Although regulations for ads in newspapers and broadcast media are often poorly enforced, news outlets have pushed back against ads containing fake news: CNN recently refused to air two of Trump’s campaign ads, including one that the network said “makes assertions that have been proven demonstrably false by various news outlets.” And, unlike some Facebook ads, those featured in newspapers and on television and radio are subject to public scrutiny by journalists and others.
Micro-targeted Facebook ads, or “dark ads,” which are tailored for specific audiences, can escape such scrutiny because they’re not always visible to or accessible by the general public. Facebook rolled out a searchable library of ads to address concerns surrounding transparency this year, but the library includes limited information, and researchers and reporters have criticized it for being incomplete. And, as the 2016 election demonstrated, print and broadcast advertising have slipped behind the remarkable reach and impact of their digital counterpart. Facebook in particular played an extraordinary role in Trump’s victory that year, in large part by housing covert disinformation campaigns by Russian operatives and by allowing Trump’s team to engage in micro-targeting and voter suppression tactics.
The Trump campaign has long used “misleading, false and defamatory” messaging in its political communications with voters, both online and offline, Tharp said. But now, with Facebook’s public blessing and an unparalleled investment in impeachment-related ads on the 2-billion-user platform, the gloves are officially off.

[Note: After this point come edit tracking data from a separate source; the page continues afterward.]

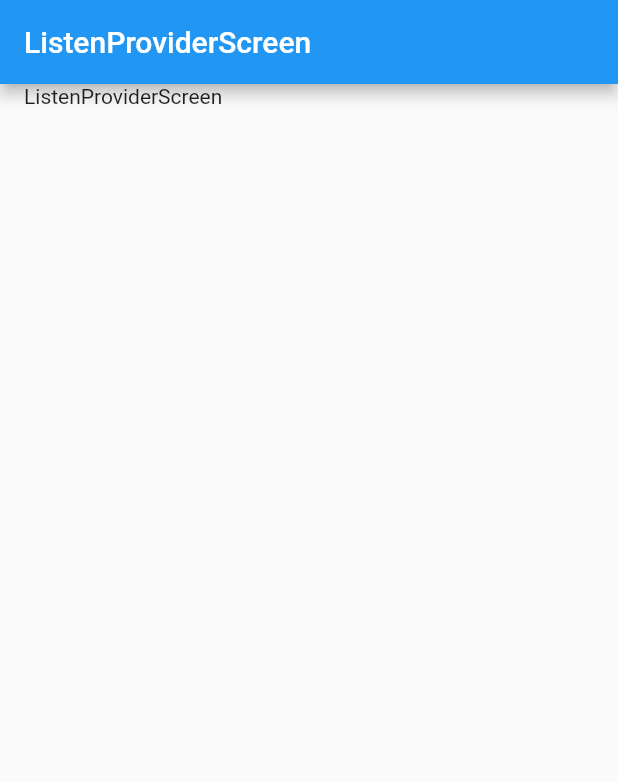
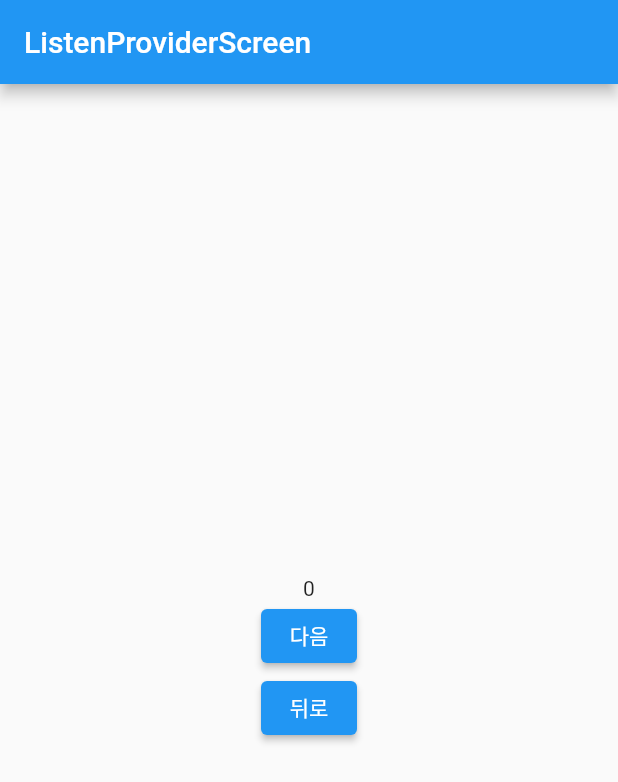
Before and after one commit to Catnap7/flutter_study_riverpod, a Flutter app: the ListenProviderScreen widget shown alone on an empty page, opened directly, on a phone screen of 412 x 824 dp. Shown: the top 782 px of the screen. Run offline on Flutter 3.47's test engine with Material 2 defaults, Android fonts, the phone set to English and light mode, and no system bars; our stand-ins replace flutter_riverpod.

Commit message:
add riverpod screens
riverpod 기능 예시 추가

```diff
--- a/lib/main.dart
+++ b/lib/main.dart
@@ -1,10 +1,14 @@
 import 'package:flutter/material.dart';
 import 'package:flutter_riverpod/flutter_riverpod.dart';
+import 'package:study_riverpod/riverpod/provider_observer.dart';
 import 'package:study_riverpod/screen/home_screen.dart';
 
 void main() {
   runApp(
     ProviderScope(
+      observers: [
+        Logger(),
+      ],
       child: MaterialApp(
         home: HomeScreen(),
       ),
--- /dev/null
+++ b/lib/riverpod/listen_provider.dart
@@ -0,0 +1,3 @@
+import 'package:flutter_riverpod/flutter_riverpod.dart';
+
+final listenProvider = StateProvider<int>((ref) => 0);
--- a/lib/screen/listen_provider_screen.dart
+++ b/lib/screen/listen_provider_screen.dart
@@ -1,27 +1,69 @@
 import 'package:flutter/material.dart';
 import 'package:flutter_riverpod/flutter_riverpod.dart';
 import 'package:study_riverpod/layout/default_layout.dart';
+import 'package:study_riverpod/riverpod/listen_provider.dart';
 
 class ListenProviderScreen extends ConsumerStatefulWidget {
   const ListenProviderScreen({Key? key}) : super(key: key);
 
   @override
-  ConsumerState<ListenProviderScreen> createState() => _ListenProviderScreenState();
+  ConsumerState<ListenProviderScreen> createState() =>
+      _ListenProviderScreenState();
 }
 
-class _ListenProviderScreenState extends ConsumerState<ListenProviderScreen> {
+class _ListenProviderScreenState extends ConsumerState<ListenProviderScreen>
+    with TickerProviderStateMixin {
   late final TabController controller;
 
+  @override
+  void initState() {
+    super.initState();
 
+    controller = TabController(
+      length: 10,
+      vsync: this,
+      initialIndex: ref.read(listenProvider),
+    );
+  }
 
   @override
   Widget build(BuildContext context) {
+    ref.listen<int>(listenProvider, (previous, next) {
+      if(previous != next) {
+        controller.animateTo(next);
+      }
+    });
+
     return DefaultLayout(
       title: 'ListenProviderScreen',
-      body: Column(
-        children: [
-          Text('ListenProviderScreen'),
-        ],
+      body: TabBarView(
+        physics: const NeverScrollableScrollPhysics(),
+        controller: controller,
+        children: List.generate(
+          10,
+          (index) => Column(
+            mainAxisAlignment: MainAxisAlignment.center,
+            children: [
+              Text(index.toString()),
+              ElevatedButton(
+                onPressed: () {
+                  ref
+                      .read(listenProvider.notifier)
+                      .update((state) => state == 10 ? 10 : state + 1);
+                },
+                child: Text('다음'),
+              ),
+              ElevatedButton(
+                onPressed: () {
+                  ref
+                      .read(listenProvider.notifier)
+                      .update((state) => state == 0 ? 0 : state - 1);
+                },
+                child: Text('뒤로'),
+              ),
+            ],
+          ),
+        ),
       ),
     );
   }
```
Also changed, not shown: lib/model/shopping_item_model.dart (+14 -0 lines), lib/riverpod/provider.dart (added, +28 -0 lines), lib/riverpod/provider_observer.dart (added, +24 -0 lines), lib/riverpod/select_provider.dart (added, +31 -0 lines), lib/screen/home_screen.dart (+33 -0 lines), lib/screen/provider_screen.dart (added, +44 -0 lines), lib/screen/select_provider_screen.dart (added, +56 -0 lines).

“The way that Facebook prioritizes content delivery makes it so that inflammatory content really works,” Tharp noted. “It spreads like wildfire on the site.”
Facebook has had a consistently troubled relationship with the truth. Despite its repeated vows to crack down on fake news, the company has maintained that demonstrably false content is not necessarily subject to deletion on its platform. Earlier this year, it let a video that was maliciously edited to make House Speaker Nancy Pelosi seem drunk go viral under its watch.
Trump’s deceptive attack ad against Biden — which is one of multiple anti-impeachment ads the Trump campaign bought to push false narratives about the former vice president — was debunked by at least two Facebook-approved fact-checkers (this was done independently from Facebook’s fact-checking program, however, which does not apply to politicians). The ad has garnered hundreds of thousands of views on the site while Trump’s campaign manager, Brad Parscale, celebrates an influx of donations.
Facebook did take down an earlier version of that ad — not because it was peddling a flagrant lie but because it contained a transcription of Biden saying the phrase “son of a bitch,” which violates Facebook’s ad policy against profanity. (The new version of the ad censors the text to say “b*tch.”)
Facebook’s rising dominance as a news source also lends legitimacy to the ads it hosts, even though advertisers have been relieved of any obligation to accuracy. Sixty-seven percent of its users are exposed to news on the platform, and 43% use it to seek news out, according to a Pew Research Center study published last year.
The company’s policy to accept politicians’ money for ads promoting fake news is especially beneficial for Trump: He’s a master at spreading lies to benefit himself politically, and his presidency has demonstrated just how vulnerable American democracy is to disinformation on Facebook. The platform provides an ideal environment for incendiary, clickbait falsehoods by rewarding them with unwavering impunity.
By paying Facebook millions of dollars to run an onslaught of anti-impeachment ads — including ones promoting blatant lies — Trump’s campaign “has been able to really adeptly take advantage of [the impeachment news] for fundraising purposes,” said Tharp. “This election is going to be one in the margins, and whoever can really engage their base is going to have the advantage.”